[12] Timothy Dudley-Smith John Stott: A Global Ministry (Leicester, England: IVP, 2001), 333.

[13] Dudley-Smith Early Years, 87.

[14] Roger Steer Basic Christian: The Inside Story of John Stott (Downers Grove, IL: IVP, 2009), 48-49.

[15] Steer Basic Christian, 56-59.

[16] Dudley-Smith, Global Ministry, 333.

[17] Dudley-Smith, Early Years, 205-208.

[18] Dudley-Smith, Early Years, 244-253.

[19] Dudley-Smith, Global Ministry, 148-149.

[20] Dudley-Smith, Global Ministry, 31.

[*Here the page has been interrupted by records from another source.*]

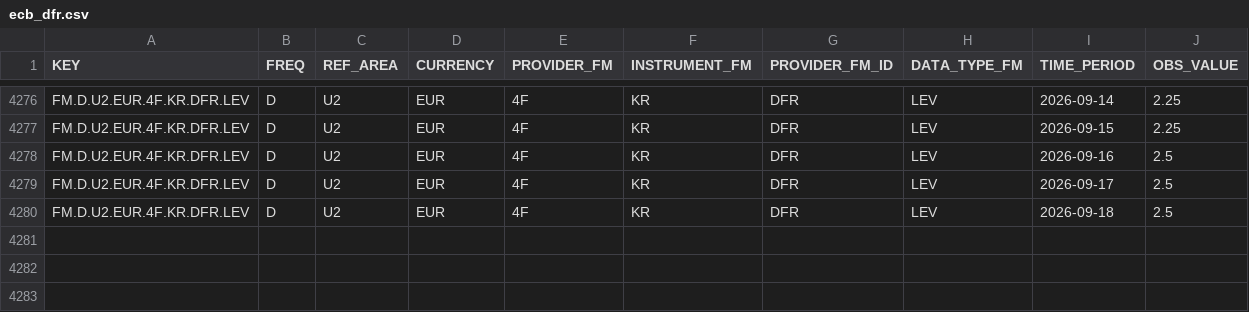
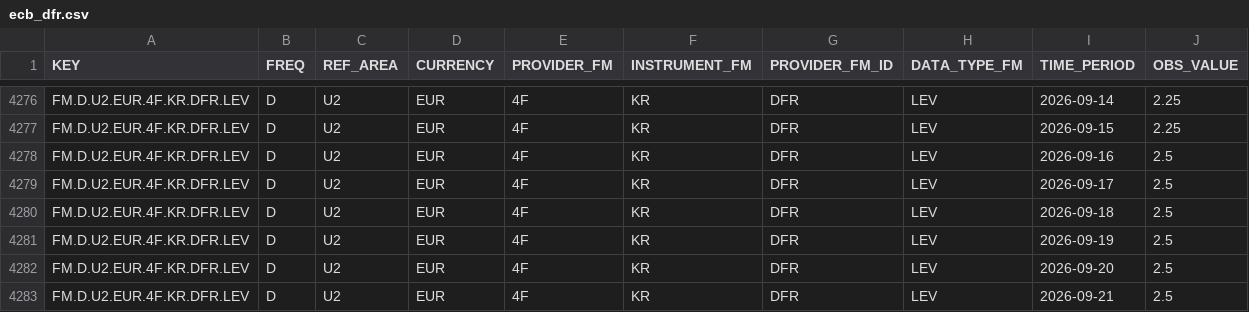
Before and after one commit to yaroslavdeineka/macro-pulse, a CSV file: data/cache/ecb_dfr.csv, drawn as a sheet; only a part is shown, gaps mark what is left out.

```diff
--- a/data/cache/ecb_dfr.csv
+++ b/data/cache/ecb_dfr.csv
@@ -4280 +4280,4 @@ FM.D.U2.EUR.4F.KR.DFR.LEV,D,U2,EUR,4F,KR,DFR,LEV,2026-09-17,2.5
 FM.D.U2.EUR.4F.KR.DFR.LEV,D,U2,EUR,4F,KR,DFR,LEV,2026-09-18,2.5
+FM.D.U2.EUR.4F.KR.DFR.LEV,D,U2,EUR,4F,KR,DFR,LEV,2026-09-19,2.5
+FM.D.U2.EUR.4F.KR.DFR.LEV,D,U2,EUR,4F,KR,DFR,LEV,2026-09-20,2.5
+FM.D.U2.EUR.4F.KR.DFR.LEV,D,U2,EUR,4F,KR,DFR,LEV,2026-09-21,2.5
```
Also changed, not shown: data/cache/boe_bank_rate.csv, data/cache/oecd_cli_DEU_ESP_FRA_GBR_ITA_JPN_POL_TUR_UKR_USA.csv, 14 other files.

[21] John Stott I Believe in Preaching (London, UK: Hodder & Stoughton, 1982), 93-94.

[22] Stott, Preaching, 96-109.

[23] Stott, Preaching, 109.

[24] Stott, Preaching, 116-125.

[25] Stott, Preaching, 125-134.

[26] Stott, Preaching, 9.

[27] Dudley-Smith, Global Ministry, 333.

[28] Stott, Preaching, 135-136.

[29] Dudley-Smith Global Ministry, 333.

[30] Dudley-Smith Global Ministry, 129.

[31] Stott, Preaching, 12.

[32] Dudley-Smith Global Ministry, 27.

[33] Dudley-Smith Global Ministry, 27.

[34] Dudley-Smith Global Ministry, 29.

[35] Dudley-Smith Global Ministry, 290.

[36] Dudley-Smith Global Ministry, 29.

[37] Stott, Preaching, 137.

[38] Stott, Preaching, 140-143.

[39] Stott, Preaching, 143-144.

[40] Stott, Preaching, 144.

[41] Stott, Preaching, 144.

[42] Dudley-Smith Global Ministry, 35.

[43] Dudley-Smith Global Ministry, 36.

[44] Stott, Preaching, 180.

[45] Stott, Preaching, 187-188.

[46] Stott, Preaching, 190.

[47] Stott, Preaching, 192-193.

[48] Stott, Preaching, 203-204.

[49] Stott, Preaching, 194-195.

[50] Stott, Preaching, 198-199.

[51] Dudley-Smith Global Ministry, 336.

[52] Dudley-Smith Global Ministry, 156.

[53] Stott, Preaching, 144.